In the aftermath of damaging weather patterns, one of the first reactions of people who are beginning the repair process is to reach out to their insurance company and start taking photos of the extent of the damage. Shortly after, contracting companies offer their services in affected areas. While most of these companies are legitimate and exercise ethical business practices, some may take another route to entice consumers to use their company over others. A key tactic of some of these companies is to claim they will waive the insurance deductible for services conducted.
A deductible may be a specific dollar amount or a percentage policyholders must pay before insurance companies issue full payment. Claiming to waive insurance deductibles without the insurer’s consent is illegal in Texas.
A deductible is part of your home insurance policy, yet many contractors may claim they can assist you in avoiding the payment through several ways. The Texas Department of Insurance states contractors may provide an estimate for the work to be performed that is higher than the actual cost to repair your home and then uses the money paid by the insurance company to cover your deductible. Insurance companies may ask for proof that the deductible has been paid before it issues the full amount of your claim, which can be proven by a canceled check, money order receipt, credit card statement or a copy of the payment plan with your contractor.
Contractors who claim they will waive your deductible may be sending false information to your insurance company about the cost of repairs, which constitutes fraud. Additionally, contractors offering waived deductibles are likely to make up the difference in cost by cutting corners or using lower-quality products. In the world of home repair, taking shortcuts and using low-quality products often results in more claims and repairs later.
To protect yourself from falling for possibly illegal and unethical practices by contracting services, Better Business Bureau recommends:
Contact your insurance company. If speaking with a contractor who offers to waive your deductible, reach out to your insurance company and check if they have been authorized to make that claim. Ultimately, it is the policyholder’s responsibility to make required payments, and failure to do so may affect policy coverage. Many insurance companies have local offices which may be able to direct you to local contracting services they trust.
Use a local company. Some unethical contractors make a habit of traveling to areas across the nation that have been affected by damaging weather patterns, whether it manifests as a tornado, hail, flooding or other natural disasters. Using a local company not only strengthens community businesses but provides a local office that homeowners can visit if they encounter any issues during or after the repair. Be sure to verify if the address and phone number provided is an actual location and is a working number.
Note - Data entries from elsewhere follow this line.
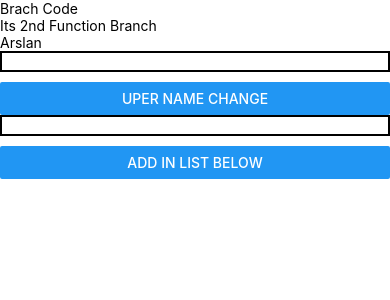
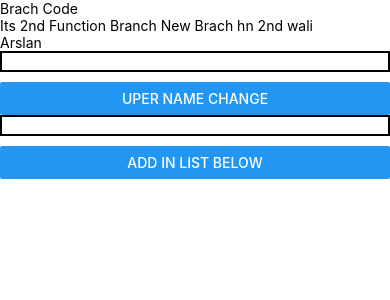
Before and after one commit to arslanali19470/GoRide_ToolKit_v1, a React Native app: screen / in a window 390 px wide. Shown: the top 300 px of the page. Built offline with nearby package versions, Linux system fonts and the light colour scheme.

Commit message:
Merging Braches

```diff
--- a/src/Screen1.js
+++ b/src/Screen1.js
@@ -23,7 +23,7 @@ const Screen1 = () => {
   return (
     <View>
       <Text>Brach Code</Text>
-      <Text>Its 2nd Function Branch </Text>
+      <Text>Its 2nd Function Branch New Brach hn 2nd wali </Text>
       <Text>{OwnName}</Text>
       <TextInput
         style={{borderWidth: 2, borderColor: 'black', marginBottom: 10}}
```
Research the contractor. Research the business online by typing in the contractor’s name along with ‘scam’ or ‘fraud’ and checking the results. Read what past customers have said about their experience with the business, but be cautious of reviews that present the business in an overwhelmingly positive light as they may be fabricated. See how responsive the business is to negative reviews or complaints and how they resolved the issue. Check if the business is BBB Accredited by searching on BBB.org or using the function to find Accredited Businesses near you, such as roofing contractors.
Get multiple estimates. At all points when contracting services, BBB recommends obtaining a minimum of three quotes or estimates from separate companies to help homeowners determine a realistic project cost. If one estimate is significantly less than the others, be cautious as the business has to make a profit to be sustainable. That profit may come from lower-quality products or shortcuts. Ask questions and avoid businesses that require a substantial percentage of the total cost of the project upfront.